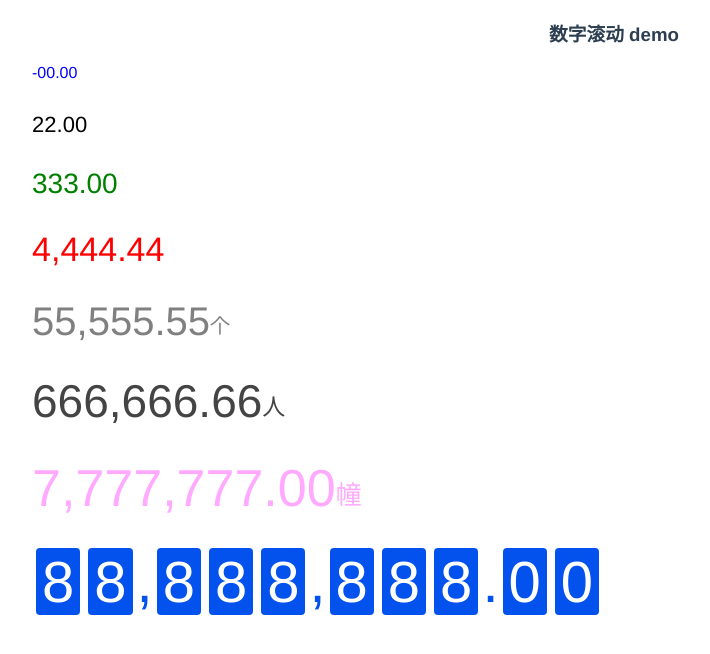
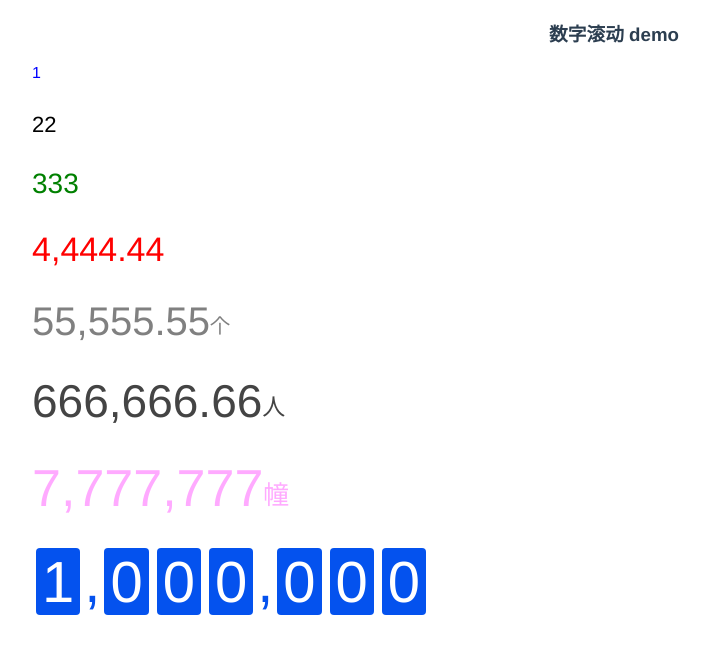
Before and after one commit to Breezeiii/digit-roll, a Vue app: page /#/ in a window 1280 px wide. Shown: the top 654 px of the page, without its empty margins (76-786 px from the left). Built offline with nearby package versions, Linux system fonts and the light colour scheme.

Commit message:
修复 -,100

```diff
--- a/src/components/digit-roll/index.vue
+++ b/src/components/digit-roll/index.vue
@@ -106,6 +106,7 @@ export default {
         .toString()
         .split("")
         .reverse();
+      if (this.value < 0) initArr = initArr.slice(0, -1);
 
       let radixFlag = !initArr.includes(this.resetFormat.radix);
 
@@ -142,6 +143,7 @@ export default {
         }
       });
 
+      if (this.value < 0) _arr.unshift("-");
       return _arr;
     },
   },
--- a/src/views/demo.vue
+++ b/src/views/demo.vue
@@ -59,15 +59,20 @@ export default {
         duration: 1400,
         unit: "幢",
       },
+      // num8: {
+      //   value: 88888888,
+      //   duration: 1600,
+      //   // unit: "¥",
+      // },
       num8: {
-        value: 88888888,
+        value: 1000000,
         duration: 1600,
         // unit: "¥",
       },
     };
   },
   mounted() {
-    var flag = true;
+    var flag = false;
     if (flag) {
       setTimeout(() => {
         for (var i in this.$data) {
```
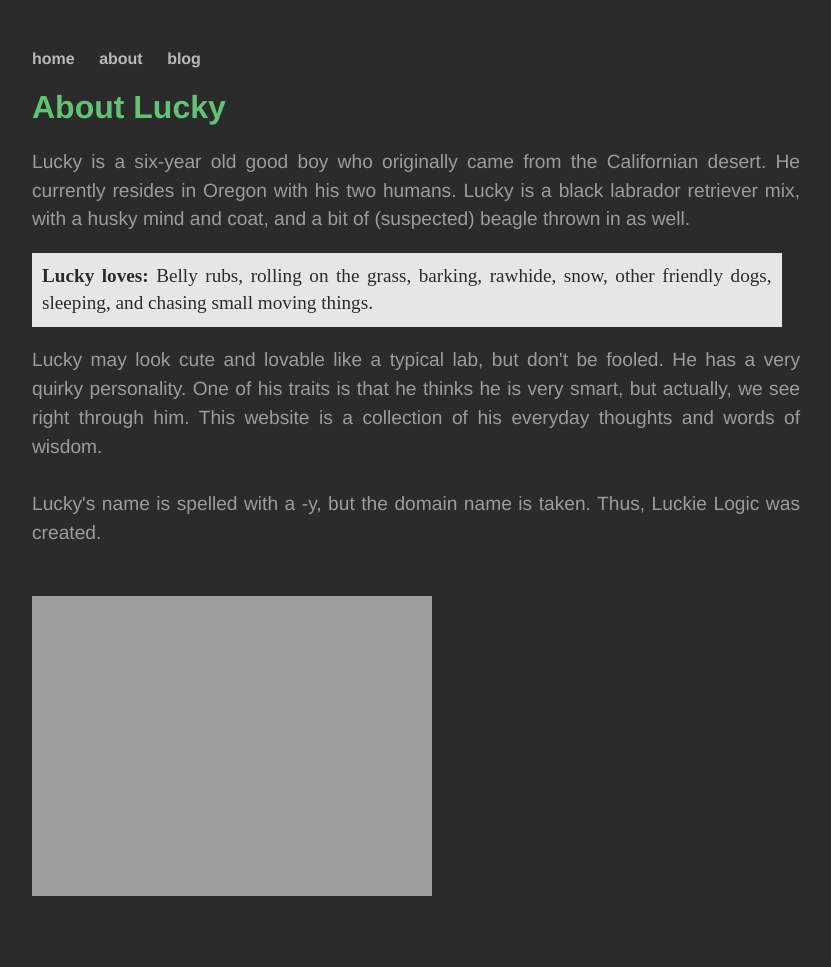
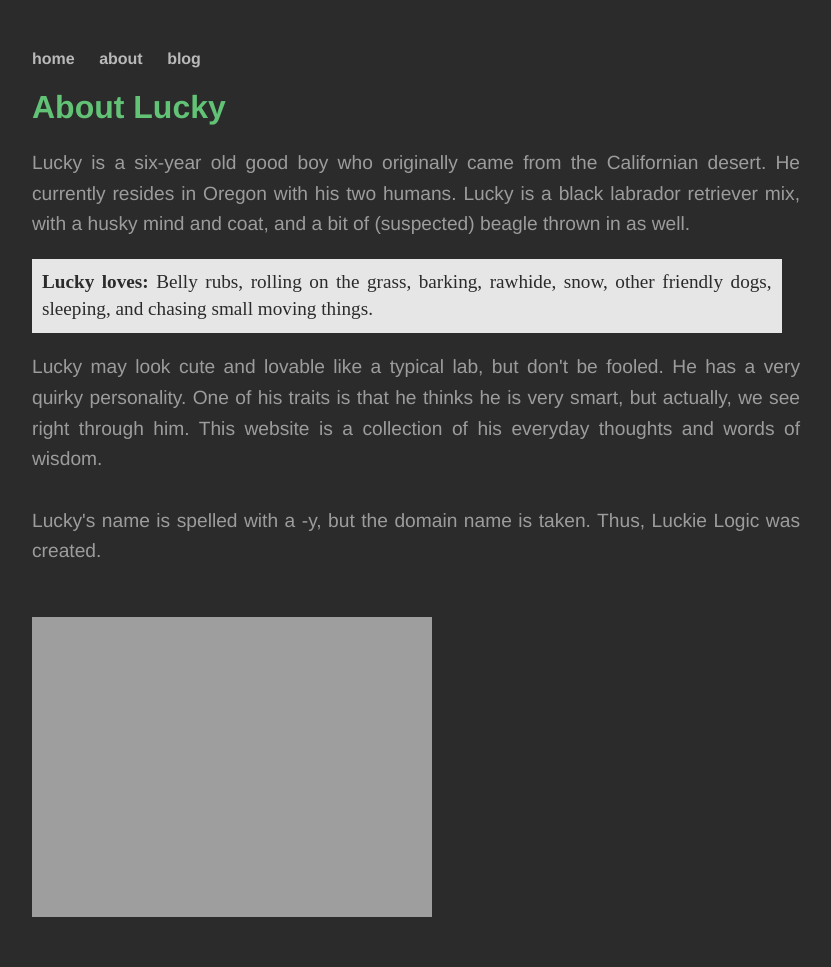
Before and after one commit to luckielogic/luckielogic.github.io, a Jekyll site: the page built from about/index.html, in a window 1280 px wide. Shown: the whole page, without its empty margins (18-849 px from the left). Built offline with Jekyll 4.4.1, drawn with Linux system fonts in a browser that asks for light colours; before the commit the page ends 946 px from its top, so only the background shows below that.

Commit message:
Update main.css

```diff
--- a/css/main.css
+++ b/css/main.css
@@ -58,7 +58,7 @@
 }
 p.about, .postContainer {
     font-size: 1.2em;
-    line-height: 1.5em;
+    line-height: 1.6em;
     color: #9c9c9c;
     font-family:'Helvetica', 'Arial', 'Sans-Serif';
     text-align: justify;
@@ -90,10 +90,12 @@
         width: 95%;
         background: #e6e6e6;
         color: #2b2b2b;
-        padding: 20px;
+        padding: 30px;
         font-size: 1.3em;
-        line-height: 1.4em;
+        line-height: 2em;
         font-family:'Rockwell';
+        margin-top: 20px;
+        margin-bottom: 20px;
     }
     p.about, .postContainer {
         font-size: 1.3em;
```
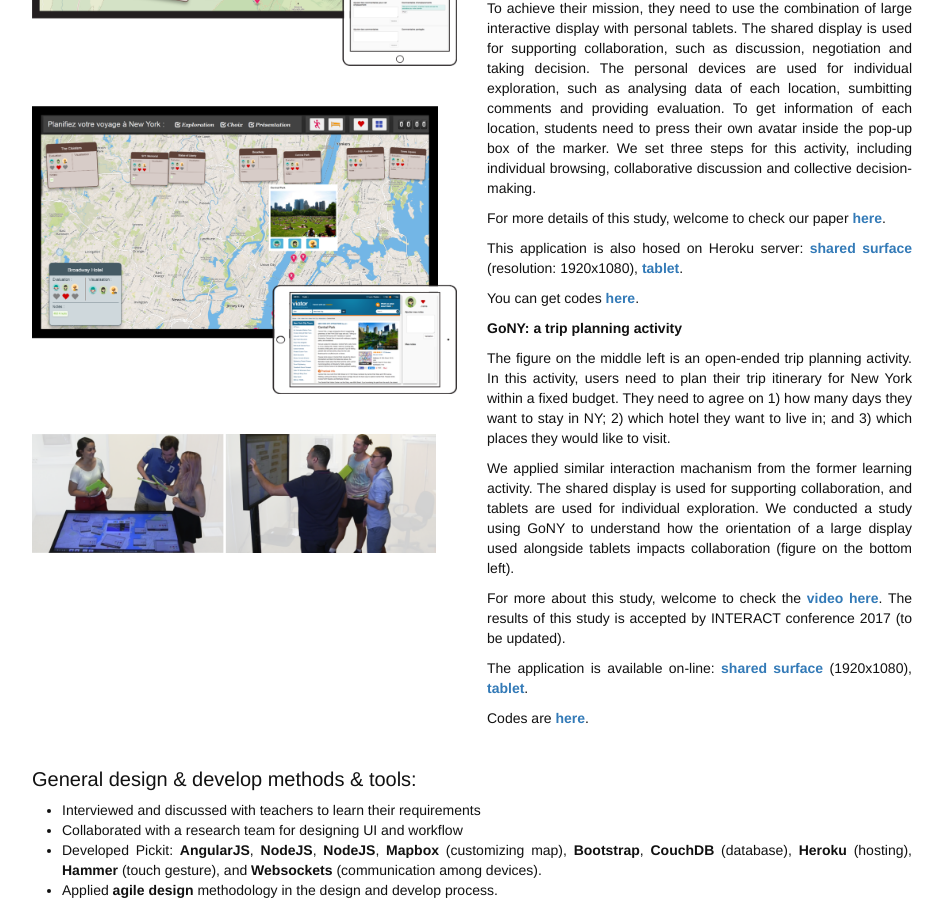
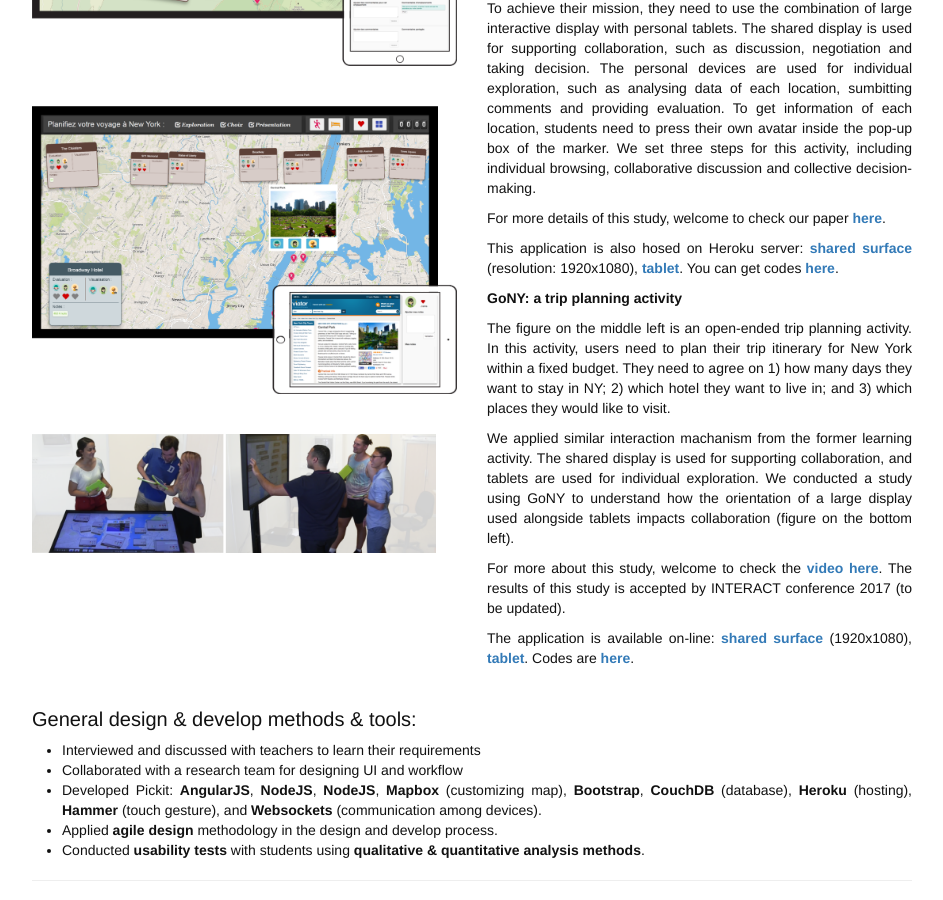
Before and after one commit to InsaLili/insalili.github.io, a Jekyll site: the page built from pages/projects.md, in a window 1280 px wide and 900 px high, scrolled down 671 px. Shown: the whole window, without its empty margins (168-1111 px from the left). Built offline with Jekyll 4.4.1, drawn with Linux system fonts in a browser that asks for light colours; comment, search, counter and statistics services are not loaded.

Commit message:
update prj

```diff
--- a/pages/projects.md
+++ b/pages/projects.md
@@ -31,14 +31,12 @@
         <p>The figure on top left is a learning activity for high school students which we developed with the help of teachers and students. In this activity, a group of three students act as a consult team, their mission is to help a agriculture company to choose an appropriate location for establishing factory. They need to take concern of the factory's requirements and also think about using sustainable resources.</p>
         <p>To achieve their mission, they need to use the combination of large interactive display with personal tablets. The shared display is used for supporting collaboration, such as discussion, negotiation and taking decision. The personal devices are used for individual exploration, such as analysing data of each location, sumbitting comments and providing evaluation. To get information of each location, students need to press their own avatar inside the pop-up box of the marker. We set three steps for this activity, including individual browsing, collaborative discussion and collective decision-making.</p>
         <p>For more details of this study, welcome to check our paper <b><a target="_blank" href="https://hal.archives-ouvertes.fr/hal-01493815/file/CSEDU_2017_62_CR%20%282%29.pdf">here</a></b>.</p>
-        <p>This application is also hosed on Heroku server: <b><a target="_blank" href="https://myoa.herokuapp.com/">shared surface</a></b> (resolution: 1920x1080), <b><a target="_blank" href="https://myoa.herokuapp.com/#/individual">tablet</a></b>.</p>
-         <p>You can get codes <b><a target="_blank" href="https://github.com/InsaLili/myoa-app">here</a></b>.</p>
+        <p>This application is also hosed on Heroku server: <b><a target="_blank" href="https://myoa.herokuapp.com/">shared surface</a></b> (resolution: 1920x1080), <b><a target="_blank" href="https://myoa.herokuapp.com/#/individual">tablet</a></b>. You can get codes <b><a target="_blank" href="https://github.com/InsaLili/myoa-app">here</a></b>.</p>
         <p class="hightName">GoNY: a trip planning activity</p>
         <p>The figure on the middle left is an open-ended trip planning activity. In this activity, users need to plan their trip itinerary for New York within a fixed budget. They need to agree on 1) how many days they want to stay in NY; 2) which hotel they want to live in; and 3) which places they would like to visit.</p>
         <p>We applied similar interaction machanism from the former learning activity. The shared display is used for supporting collaboration, and tablets are used for individual exploration. We conducted a study using GoNY to understand how the orientation of a large display used alongside tablets impacts collaboration (figure on the bottom left).</p>
         <p>For more about this study, welcome to check the <b><a target="_blank" href="https://www.youtube.com/watch?v=mzs1pfae6qg">video here</a></b>. The results of this study is accepted by INTERACT conference 2017 (to be updated).</p>
-        <p>The application is available on-line: <b><a target="_blank" href="https://gony.herokuapp.com/">shared surface</a></b> (1920x1080), <b><a target="_blank" href="https://gony.herokuapp.com/player">tablet</a></b>.</p>
-        <p>Codes are <b><a target="_blank" href="https://github.com/InsaLili/Trip">here</a></b>.</p>
+        <p>The application is available on-line: <b><a target="_blank" href="https://gony.herokuapp.com/">shared surface</a></b> (1920x1080), <b><a target="_blank" href="https://gony.herokuapp.com/player">tablet</a></b>. Codes are <b><a target="_blank" href="https://github.com/InsaLili/Trip">here</a></b>.</p>
       </div>
     </div>
     <br>
```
--------------------------------
Task
Everything in the entries above except the pictures should be given again exactly.

Completed task
Before and after one commit to Breezeiii/digit-roll, a Vue app: page /#/ in a window 1280 px wide. Shown: the top 654 px of the page, without its empty margins (76-786 px from the left). Built offline with nearby package versions, Linux system fonts and the light colour scheme.

Commit message:
修复 -,100

```diff
--- a/src/components/digit-roll/index.vue
+++ b/src/components/digit-roll/index.vue
@@ -106,6 +106,7 @@ export default {
         .toString()
         .split("")
         .reverse();
+      if (this.value < 0) initArr = initArr.slice(0, -1);
 
       let radixFlag = !initArr.includes(this.resetFormat.radix);
 
@@ -142,6 +143,7 @@ export default {
         }
       });
 
+      if (this.value < 0) _arr.unshift("-");
       return _arr;
     },
   },
--- a/src/views/demo.vue
+++ b/src/views/demo.vue
@@ -59,15 +59,20 @@ export default {
         duration: 1400,
         unit: "幢",
       },
+      // num8: {
+      //   value: 88888888,
+      //   duration: 1600,
+      //   // unit: "¥",
+      // },
       num8: {
-        value: 88888888,
+        value: 1000000,
         duration: 1600,
         // unit: "¥",
       },
     };
   },
   mounted() {
-    var flag = true;
+    var flag = false;
     if (flag) {
       setTimeout(() => {
         for (var i in this.$data) {
```
Before and after one commit to luckielogic/luckielogic.github.io, a Jekyll site: the page built from about/index.html, in a window 1280 px wide. Shown: the whole page, without its empty margins (18-849 px from the left). Built offline with Jekyll 4.4.1, drawn with Linux system fonts in a browser that asks for light colours; before the commit the page ends 946 px from its top, so only the background shows below that.

Commit message:
Update main.css

```diff
--- a/css/main.css
+++ b/css/main.css
@@ -58,7 +58,7 @@
 }
 p.about, .postContainer {
     font-size: 1.2em;
-    line-height: 1.5em;
+    line-height: 1.6em;
     color: #9c9c9c;
     font-family:'Helvetica', 'Arial', 'Sans-Serif';
     text-align: justify;
@@ -90,10 +90,12 @@
         width: 95%;
         background: #e6e6e6;
         color: #2b2b2b;
-        padding: 20px;
+        padding: 30px;
         font-size: 1.3em;
-        line-height: 1.4em;
+        line-height: 2em;
         font-family:'Rockwell';
+        margin-top: 20px;
+        margin-bottom: 20px;
     }
     p.about, .postContainer {
         font-size: 1.3em;
```
Before and after one commit to InsaLili/insalili.github.io, a Jekyll site: the page built from pages/projects.md, in a window 1280 px wide and 900 px high, scrolled down 671 px. Shown: the whole window, without its empty margins (168-1111 px from the left). Built offline with Jekyll 4.4.1, drawn with Linux system fonts in a browser that asks for light colours; comment, search, counter and statistics services are not loaded.

Commit message:
update prj

```diff
--- a/pages/projects.md
+++ b/pages/projects.md
@@ -31,14 +31,12 @@
         <p>The figure on top left is a learning activity for high school students which we developed with the help of teachers and students. In this activity, a group of three students act as a consult team, their mission is to help a agriculture company to choose an appropriate location for establishing factory. They need to take concern of the factory's requirements and also think about using sustainable resources.</p>
         <p>To achieve their mission, they need to use the combination of large interactive display with personal tablets. The shared display is used for supporting collaboration, such as discussion, negotiation and taking decision. The personal devices are used for individual exploration, such as analysing data of each location, sumbitting comments and providing evaluation. To get information of each location, students need to press their own avatar inside the pop-up box of the marker. We set three steps for this activity, including individual browsing, collaborative discussion and collective decision-making.</p>
         <p>For more details of this study, welcome to check our paper <b><a target="_blank" href="https://hal.archives-ouvertes.fr/hal-01493815/file/CSEDU_2017_62_CR%20%282%29.pdf">here</a></b>.</p>
-        <p>This application is also hosed on Heroku server: <b><a target="_blank" href="https://myoa.herokuapp.com/">shared surface</a></b> (resolution: 1920x1080), <b><a target="_blank" href="https://myoa.herokuapp.com/#/individual">tablet</a></b>.</p>
-         <p>You can get codes <b><a target="_blank" href="https://github.com/InsaLili/myoa-app">here</a></b>.</p>
+        <p>This application is also hosed on Heroku server: <b><a target="_blank" href="https://myoa.herokuapp.com/">shared surface</a></b> (resolution: 1920x1080), <b><a target="_blank" href="https://myoa.herokuapp.com/#/individual">tablet</a></b>. You can get codes <b><a target="_blank" href="https://github.com/InsaLili/myoa-app">here</a></b>.</p>
         <p class="hightName">GoNY: a trip planning activity</p>
         <p>The figure on the middle left is an open-ended trip planning activity. In this activity, users need to plan their trip itinerary for New York within a fixed budget. They need to agree on 1) how many days they want to stay in NY; 2) which hotel they want to live in; and 3) which places they would like to visit.</p>
         <p>We applied similar interaction machanism from the former learning activity. The shared display is used for supporting collaboration, and tablets are used for individual exploration. We conducted a study using GoNY to understand how the orientation of a large display used alongside tablets impacts collaboration (figure on the bottom left).</p>
         <p>For more about this study, welcome to check the <b><a target="_blank" href="https://www.youtube.com/watch?v=mzs1pfae6qg">video here</a></b>. The results of this study is accepted by INTERACT conference 2017 (to be updated).</p>
-        <p>The application is available on-line: <b><a target="_blank" href="https://gony.herokuapp.com/">shared surface</a></b> (1920x1080), <b><a target="_blank" href="https://gony.herokuapp.com/player">tablet</a></b>.</p>
-        <p>Codes are <b><a target="_blank" href="https://github.com/InsaLili/Trip">here</a></b>.</p>
+        <p>The application is available on-line: <b><a target="_blank" href="https://gony.herokuapp.com/">shared surface</a></b> (1920x1080), <b><a target="_blank" href="https://gony.herokuapp.com/player">tablet</a></b>. Codes are <b><a target="_blank" href="https://github.com/InsaLili/Trip">here</a></b>.</p>
       </div>
     </div>
     <br>
```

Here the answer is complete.